Library


WCB App Div Says File Another Notice of Controversy

The Maine Workers’ Compensation Board has just issued a new decision upholding the finding of a 14-day violation and the award of incapacity benefits without deducting for a prior non-work condition.

In John Paradis v. Pine State Trading Co., Mr. Paradis delivered beverages for Pine State and injured his back at work on 8/19/11. He got treatment and was given restrictions and a helper, so he was able to continue working, but he missed 2 days of work. Although Mr. Paradis did not actually request payment of WC incapacity benefits, Pine State filed a “full-denial” Notice of Controversy on 10/24/11, “questioning why Mr. Paradis was losing time sporadically.” On 4/23/12, Pine State laid Mr. Paradis off because they could no longer accommodate his work restrictions. Mr. Paradis had a prior non-work-related knee injury which continued to degenerate, so he had knee replacement surgery in June 2012 and recovered by January 2013.

On 5/19/14, Mr. Paradis wrote to Pine State asking for payment of total incapacity benefits from the date of the layoff to the present and continuing.
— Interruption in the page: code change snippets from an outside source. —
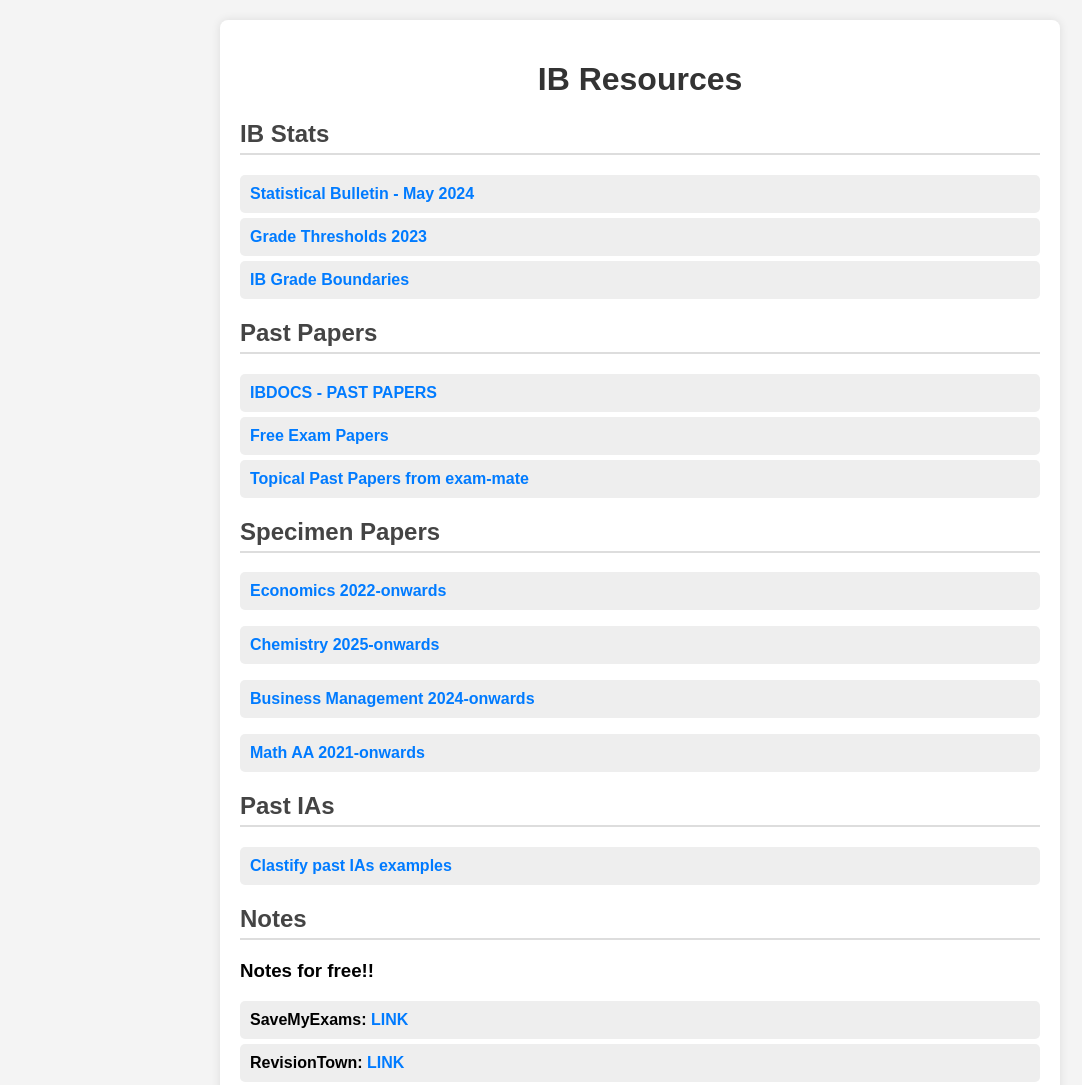
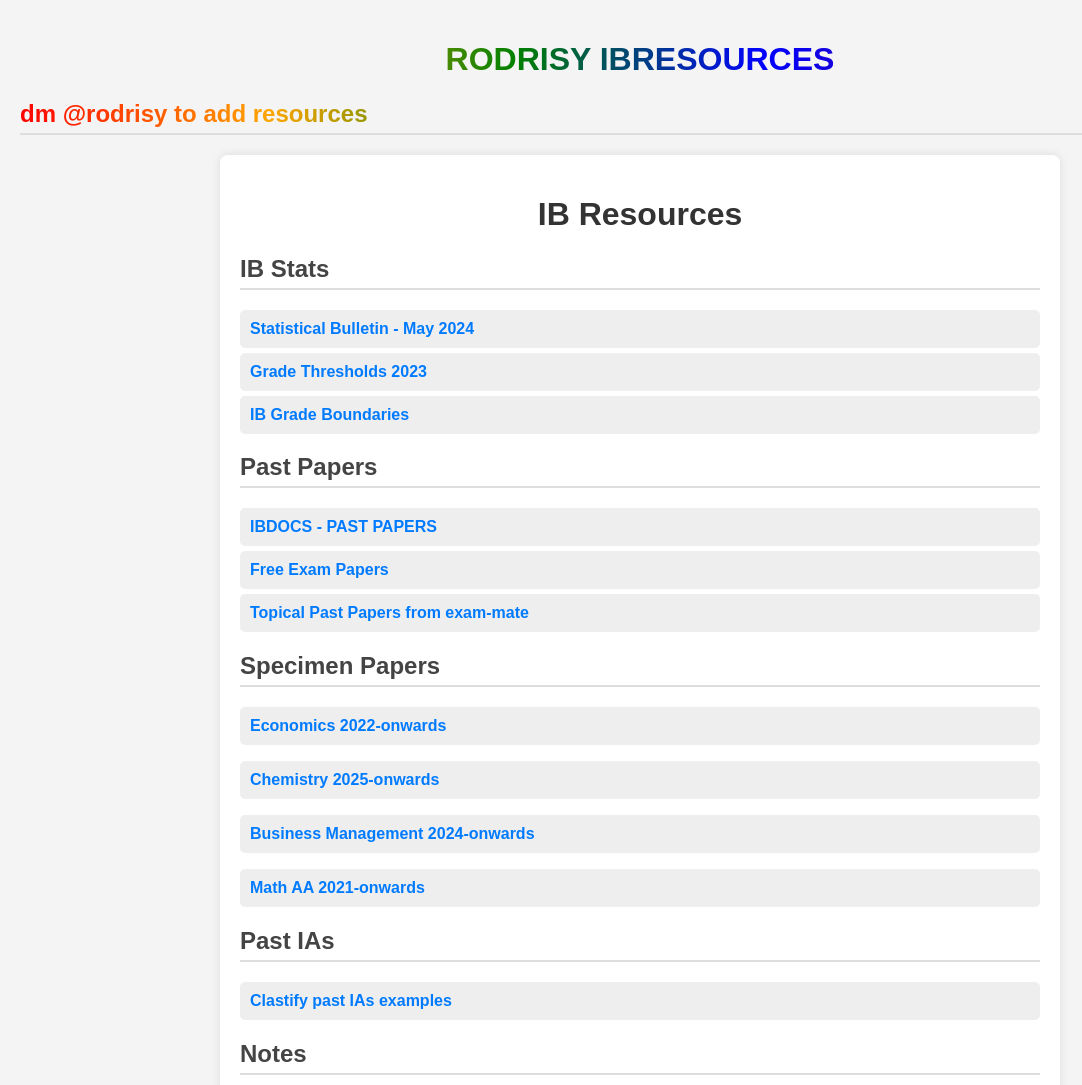
Before and after one commit to rodrisy/ibresources, a plain HTML site: page index.html in a window 1280 px wide. Shown: the top 1085 px of the page, without its empty margins (0-1082 px from the left). Drawn offline with Linux system fonts and the light colour scheme.

Commit message:
added text

```diff
--- a/index.html
+++ b/index.html
@@ -9,6 +9,9 @@
 </head>
 
 <body>
+
+    <h1 class="rainbow">RODRISY IBRESOURCES</h1>
+    <h2 class="rainbow">dm @rodrisy to add resources</h2>
     <div class="container">
         <h1>IB Resources</h1>
 
--- a/style.css
+++ b/style.css
@@ -68,3 +68,12 @@ a:hover {
 .btn-teal {
     background-color: #17a2b8;
 }
+
+
+.rainbow {
+    background: linear-gradient(90deg, red, orange, green, blue, indigo, violet);
+    -webkit-background-clip: text;
+    -webkit-text-fill-color: transparent;
+    background-clip: text;
+    color: transparent;
+}
```
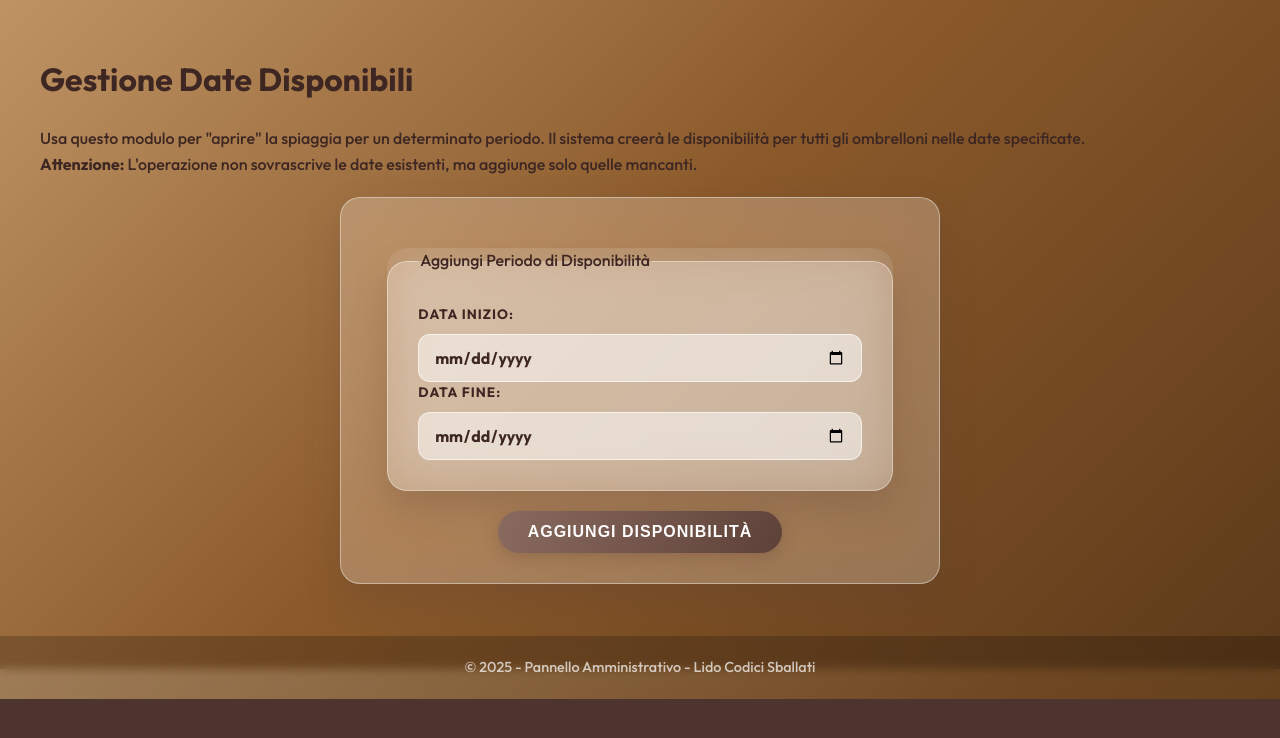
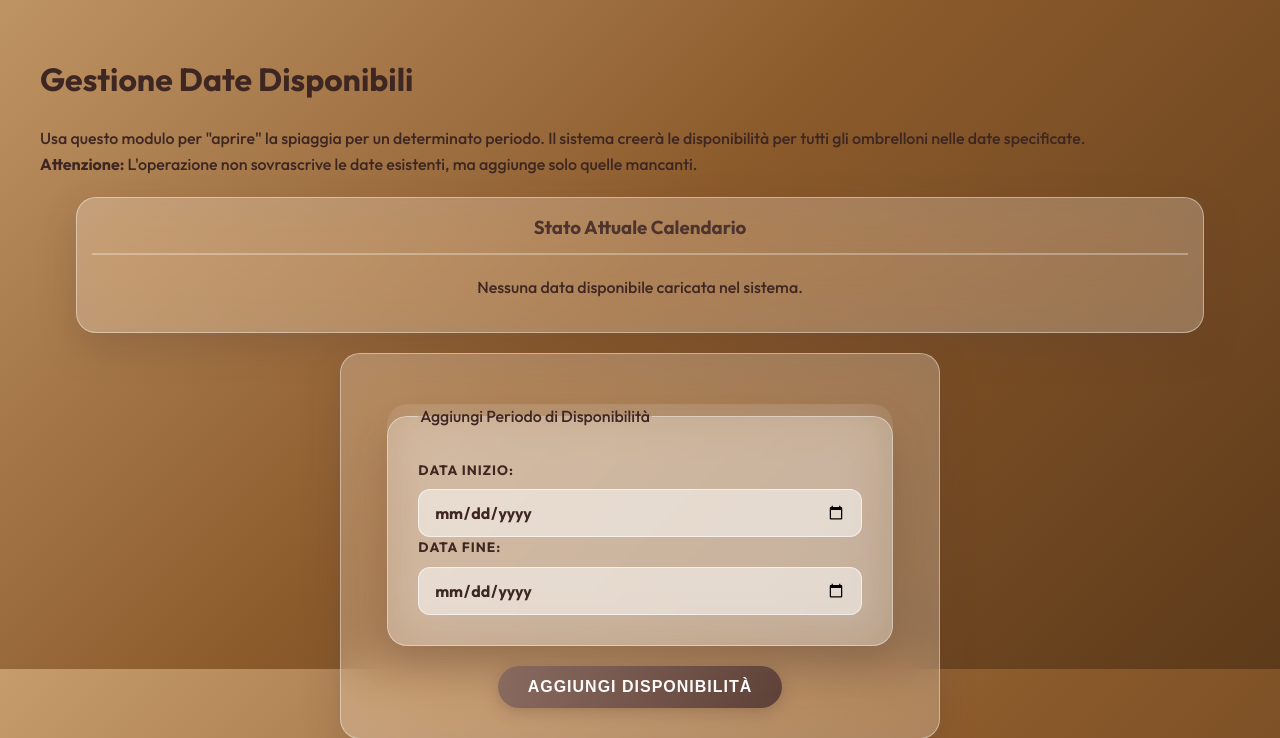
Before and after one commit to DavideDelli/ProgettoOmbrelloni, a PHP site: page /admin/gestione_date.php in a window 1280 px wide. Shown: the part 131-869 px from the top of the page. Before the commit the page ends 830 px from the top, so only its background shows below. Run offline with PHP 8.4, Linux system fonts and the light colour scheme; the visitor is signed in with stand-in values (Sample User, id 1); data that the repository does not hold is empty.

Commit message:
correzzione gestione date

```diff
--- a/admin/gestione_date.php
+++ b/admin/gestione_date.php
@@ -54,10 +54,28 @@ if ($_SERVER['REQUEST_METHOD'] === 'POST') {
         $errore = "Le date inserite non sono valide. Assicurati che la data di inizio sia precedente o uguale a quella di fine.";
     }
 }
+
+// Recupero l'ultima data disponibile per mostrarla all'utente
+$ultima_data = null;
+try {
+    $stmt_last = $pdo->query("SELECT MAX(data) FROM giornodisponibilita");
+    $ultima_data = $stmt_last->fetchColumn();
+} catch (Exception $e) {
+    // Ignora errori non critici per la visualizzazione
+}
 ?>
 
 <h1>Gestione Date Disponibili</h1>
 <p>Usa questo modulo per "aprire" la spiaggia per un determinato periodo. Il sistema creerà le disponibilità per tutti gli ombrelloni nelle date specificate.<br><strong>Attenzione:</strong> L'operazione non sovrascrive le date esistenti, ma aggiunge solo quelle mancanti.</p>
+
+<div class="glass-panel" style="text-align: center; margin-bottom: 20px; padding: 15px;">
+    <h3 style="margin-top: 0;">Stato Attuale Calendario</h3>
+    <?php if ($ultima_data): ?>
+        <p style="font-size: 1.1em;">Le disponibilità sono attualmente caricate fino al: <strong style="color: #fff; background: rgba(0,0,0,0.2); padding: 2px 8px; border-radius: 4px;"><?= date("d/m/Y", strtotime($ultima_data)) ?></strong></p>
+    <?php else: ?>
+        <p>Nessuna data disponibile caricata nel sistema.</p>
+    <?php endif; ?>
+</div>
 
 <?php if ($messaggio): ?><div class="messaggio successo glass-panel"><p><?= htmlspecialchars($messaggio) ?></p></div><?php endif; ?>
 <?php if ($errore): ?><div class="messaggio errore glass-panel"><p><?= htmlspecialchars($errore) ?></p></div><?php endif; ?>
```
Pine State declined to pay benefits and pointed out that it had already filed a full-denial NOC in 2011 and would therefore not file another one. Mr. Paradis filed petitions, and Judge Knopf granted them, both on the merits of the case and because of a “14-day violation.” She found that when the employee lost two days from work due to his work injury in October of 2011 “there was no claim for benefits,” and therefore no obligation to file a NOC. Instead, “the first articulation of any claim for lost time benefits was set forth in the May 19, 2014 letter.” Accordingly, there was an ongoing 14-day violation due to the failure to file another NOC within 14 days of receiving the 2014 letter. Although Dr. Donovan’s §312 IME apportioned 50% of the incapacity to Mr. Paradis’ non-work-related knee, Judge Knopf declined to reduce his benefits accordingly, because the knee condition was a pre-existing condition and not a subsequent non-work injury under §201(5). Pine State appealed.

The Appellate Division panel upheld Judge Knopf’s decision, holding that “the filing of a protective NOC in the absence of a claim for benefits does not discharge an employer's future obligation under the 14-day rule.” The panel ruled that another NOC in 2014 would not have been “duplicative” of the earlier one because “there was no claim for benefits” at the time the 2011 NOC was filed. The panel also held that pre-existing conditions that gradually worsen do not qualify as a “subsequent medical conditions” for which an offset is available under §201(5).

This decision appears to support the position that, if an employee has a work injury and the employer knows he is losing time because of it, there is no obligation to file a NOC unless there is a specific “articulation of a claim for lost time benefits.” We would welcome an explicit ruling to that effect, but in our opinion, employers and insurers take that position at their peril. The better practice, and the most important lesson here for Maine employers, is this: when you receive or know about any potential claim for WC incapacity benefits, file another NOC, even if you previously filed one on the same injury.

If you have any questions, please let us know.

Thomas Getchell
Daniel Gilligan
Michael Richards
Attorneys at Law